*** Opening of Excerpted data ***
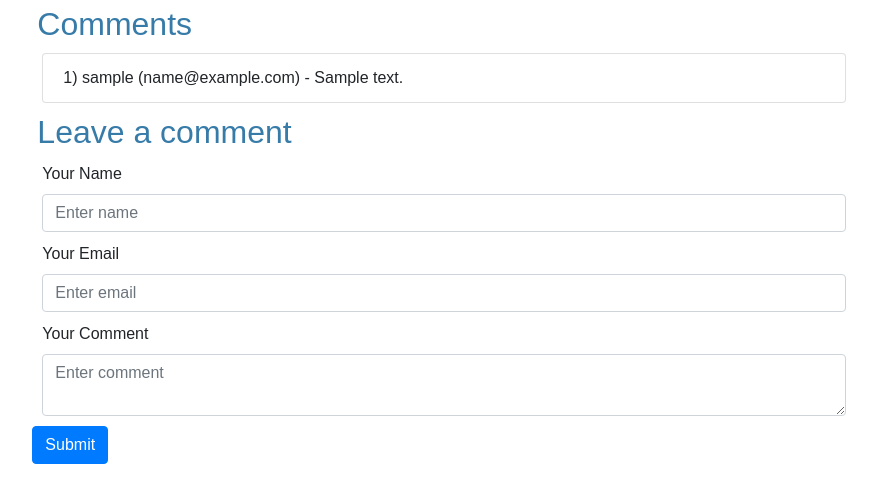
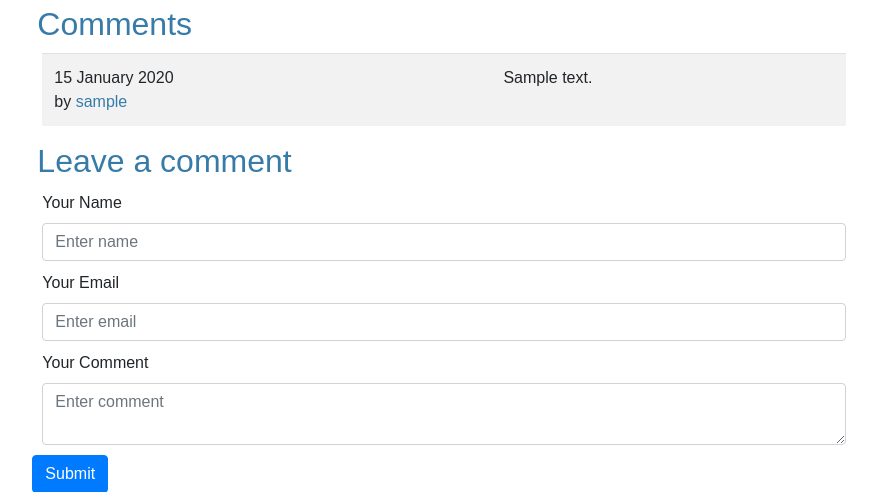
Before and after one commit to AdrianFerJ/flask_challenge, a Flask app: page / in a window 1280 px wide. Shown: the top 492 px of the page, without its empty margins (196-1073 px from the left). Run offline with Flask 2, Linux system fonts and the light colour scheme; tables that the repository leaves empty hold one stand-in row (values such as "Sample post"); some libraries are stand-ins or nearby versions.

Commit message:
Enable mailto and replace list with tables

```diff
--- a/flask-com/templates/index.html
+++ b/flask-com/templates/index.html
@@ -32,13 +32,19 @@
                 <div class="comments-list">
                     <h2>Comments</h2>
                     <div>
-                        <ul id="entries" class="list-group">
+                        <table class="table table-striped"  id="entries">
+                            <tbody>
                             {% for comment in entries %}
-                                <li class="comment list-group-item">
-                                    {{ comment.id }}) {{ comment.username }} ({{ comment.email }}) - {{ comment.text|safe }}
-                                </li>
+                                <tr>
+                                    <td scope="row">
+                                        {{ '{:%d %B %Y}'.format(comment.pub_date) }} <br>
+                                        by <a href="mailto:{{ comment.email }}">{{ comment.username }}</a>
+                                    </th>
+                                    <td>{{ comment.text|safe }}</td>
+                                </tr>
                             {% endfor %}
-                        </ul>
+                            </tbody>
+                        </table>
                     </div>
                 </div>
                 <div class="form-div">
```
*** Close of Excerpted data ***
■ Instructions for the task
Please retype the records above exactly, but leave out any pictures.

■ Task output
Before and after one commit to AdrianFerJ/flask_challenge, a Flask app: page / in a window 1280 px wide. Shown: the top 492 px of the page, without its empty margins (196-1073 px from the left). Run offline with Flask 2, Linux system fonts and the light colour scheme; tables that the repository leaves empty hold one stand-in row (values such as "Sample post"); some libraries are stand-ins or nearby versions.

Commit message:
Enable mailto and replace list with tables

```diff
--- a/flask-com/templates/index.html
+++ b/flask-com/templates/index.html
@@ -32,13 +32,19 @@
                 <div class="comments-list">
                     <h2>Comments</h2>
                     <div>
-                        <ul id="entries" class="list-group">
+                        <table class="table table-striped"  id="entries">
+                            <tbody>
                             {% for comment in entries %}
-                                <li class="comment list-group-item">
-                                    {{ comment.id }}) {{ comment.username }} ({{ comment.email }}) - {{ comment.text|safe }}
-                                </li>
+                                <tr>
+                                    <td scope="row">
+                                        {{ '{:%d %B %Y}'.format(comment.pub_date) }} <br>
+                                        by <a href="mailto:{{ comment.email }}">{{ comment.username }}</a>
+                                    </th>
+                                    <td>{{ comment.text|safe }}</td>
+                                </tr>
                             {% endfor %}
-                        </ul>
+                            </tbody>
+                        </table>
                     </div>
                 </div>
                 <div class="form-div">
```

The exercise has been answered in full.